## RECORDED DATA

=== Section Start ===

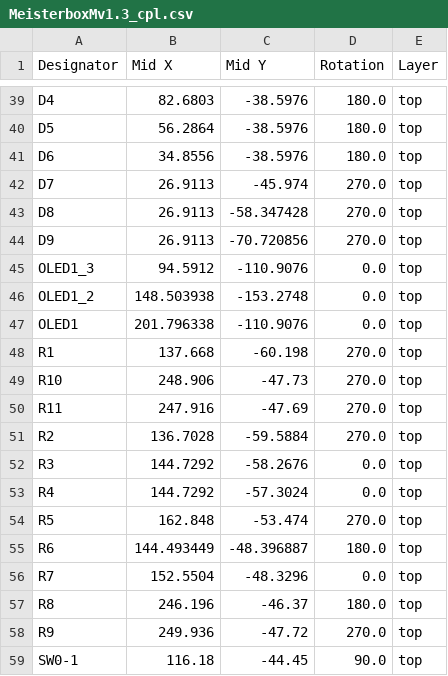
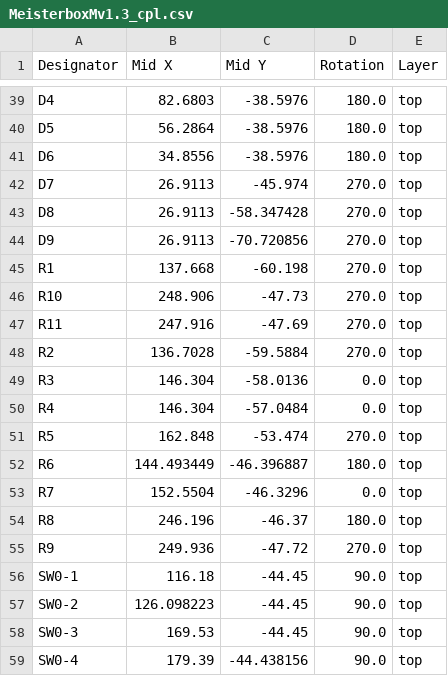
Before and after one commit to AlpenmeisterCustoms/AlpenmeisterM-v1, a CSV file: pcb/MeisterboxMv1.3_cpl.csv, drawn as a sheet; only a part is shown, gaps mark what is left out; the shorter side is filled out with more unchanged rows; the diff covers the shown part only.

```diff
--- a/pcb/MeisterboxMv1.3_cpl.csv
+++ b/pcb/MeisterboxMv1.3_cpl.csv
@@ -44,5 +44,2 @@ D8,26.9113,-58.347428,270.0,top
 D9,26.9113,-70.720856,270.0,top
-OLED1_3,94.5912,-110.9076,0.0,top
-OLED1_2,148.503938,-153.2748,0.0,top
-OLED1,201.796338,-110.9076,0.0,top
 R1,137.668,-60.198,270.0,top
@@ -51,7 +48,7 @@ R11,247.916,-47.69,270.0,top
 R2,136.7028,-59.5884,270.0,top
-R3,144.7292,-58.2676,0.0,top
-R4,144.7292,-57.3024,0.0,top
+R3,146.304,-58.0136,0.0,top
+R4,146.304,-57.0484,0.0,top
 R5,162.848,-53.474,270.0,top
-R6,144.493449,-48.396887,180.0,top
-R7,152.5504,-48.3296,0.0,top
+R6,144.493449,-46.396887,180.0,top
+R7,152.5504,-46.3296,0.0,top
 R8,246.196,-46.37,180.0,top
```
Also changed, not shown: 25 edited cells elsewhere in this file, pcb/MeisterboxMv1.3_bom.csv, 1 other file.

=== Section End ===
=== Section Start ===

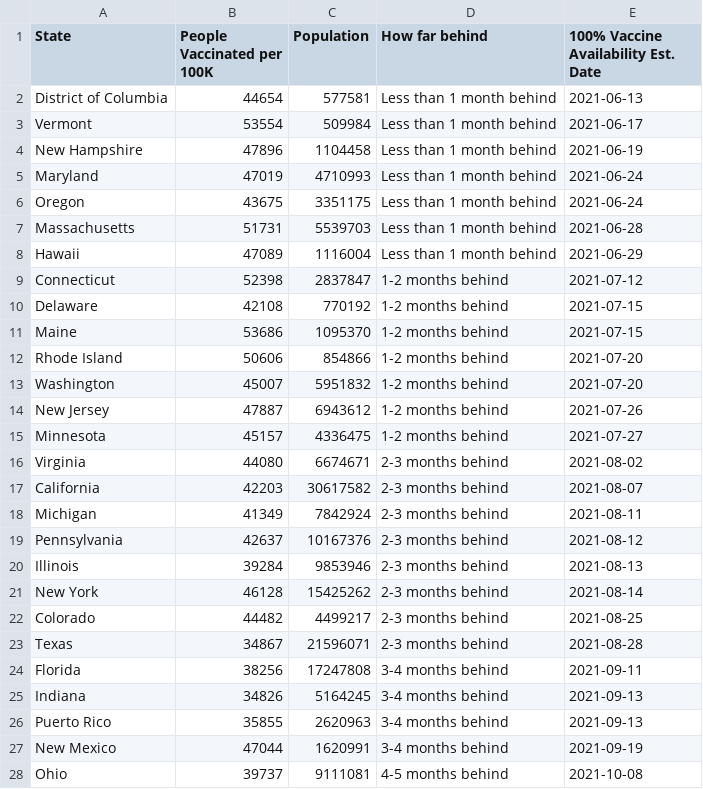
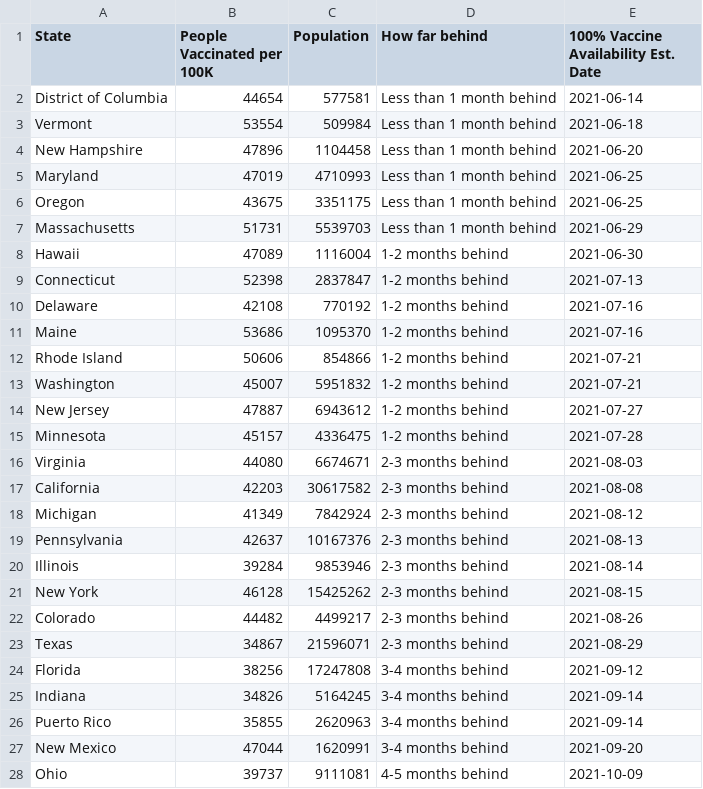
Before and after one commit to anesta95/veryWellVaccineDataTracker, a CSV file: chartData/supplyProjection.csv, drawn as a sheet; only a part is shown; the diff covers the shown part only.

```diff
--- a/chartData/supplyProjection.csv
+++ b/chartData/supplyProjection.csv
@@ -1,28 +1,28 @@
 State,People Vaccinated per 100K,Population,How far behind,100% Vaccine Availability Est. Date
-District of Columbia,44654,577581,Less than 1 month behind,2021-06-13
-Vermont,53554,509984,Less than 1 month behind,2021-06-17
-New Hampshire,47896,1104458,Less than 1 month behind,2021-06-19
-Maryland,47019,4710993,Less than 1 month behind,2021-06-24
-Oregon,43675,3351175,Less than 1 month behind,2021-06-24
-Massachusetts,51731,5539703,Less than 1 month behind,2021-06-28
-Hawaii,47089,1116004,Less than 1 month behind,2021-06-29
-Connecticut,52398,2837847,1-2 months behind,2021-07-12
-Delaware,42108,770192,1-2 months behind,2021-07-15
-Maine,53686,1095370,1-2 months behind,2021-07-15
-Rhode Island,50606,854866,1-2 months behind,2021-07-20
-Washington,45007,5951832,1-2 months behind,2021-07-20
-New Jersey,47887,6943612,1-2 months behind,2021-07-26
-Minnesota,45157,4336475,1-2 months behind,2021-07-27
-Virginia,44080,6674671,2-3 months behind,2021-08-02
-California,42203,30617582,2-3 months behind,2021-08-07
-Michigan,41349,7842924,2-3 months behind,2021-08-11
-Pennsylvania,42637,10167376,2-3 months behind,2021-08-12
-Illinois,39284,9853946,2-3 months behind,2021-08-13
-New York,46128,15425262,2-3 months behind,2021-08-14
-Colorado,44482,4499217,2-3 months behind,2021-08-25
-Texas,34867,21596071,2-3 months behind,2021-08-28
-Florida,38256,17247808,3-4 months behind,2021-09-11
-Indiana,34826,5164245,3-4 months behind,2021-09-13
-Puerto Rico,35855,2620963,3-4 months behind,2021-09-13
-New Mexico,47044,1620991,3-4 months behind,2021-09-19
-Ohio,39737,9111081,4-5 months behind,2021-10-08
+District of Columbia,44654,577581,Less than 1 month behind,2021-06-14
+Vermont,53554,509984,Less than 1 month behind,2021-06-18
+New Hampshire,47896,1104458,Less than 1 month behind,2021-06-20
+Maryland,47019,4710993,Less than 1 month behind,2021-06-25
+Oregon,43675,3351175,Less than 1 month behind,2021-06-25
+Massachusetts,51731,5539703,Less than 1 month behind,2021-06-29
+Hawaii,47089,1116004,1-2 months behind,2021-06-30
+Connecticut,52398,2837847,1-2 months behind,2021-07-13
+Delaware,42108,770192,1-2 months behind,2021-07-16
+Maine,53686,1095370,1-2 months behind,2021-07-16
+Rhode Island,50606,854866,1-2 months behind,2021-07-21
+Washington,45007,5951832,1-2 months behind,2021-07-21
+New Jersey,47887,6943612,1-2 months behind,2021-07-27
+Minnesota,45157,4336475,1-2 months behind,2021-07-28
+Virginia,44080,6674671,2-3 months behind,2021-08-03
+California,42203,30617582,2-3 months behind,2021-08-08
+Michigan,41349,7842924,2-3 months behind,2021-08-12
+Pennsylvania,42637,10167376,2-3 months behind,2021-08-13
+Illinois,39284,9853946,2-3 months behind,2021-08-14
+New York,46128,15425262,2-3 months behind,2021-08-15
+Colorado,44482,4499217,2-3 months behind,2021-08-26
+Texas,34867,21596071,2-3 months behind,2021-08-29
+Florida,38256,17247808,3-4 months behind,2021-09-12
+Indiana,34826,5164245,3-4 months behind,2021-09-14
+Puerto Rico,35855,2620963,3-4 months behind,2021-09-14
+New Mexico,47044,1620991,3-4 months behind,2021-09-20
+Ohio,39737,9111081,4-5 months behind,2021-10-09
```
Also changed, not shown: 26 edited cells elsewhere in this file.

=== Section End ===

## EXERCISE
Say how many lines of the data above include the word "chartData", and add nothing further.

## RESPONSE AREA
3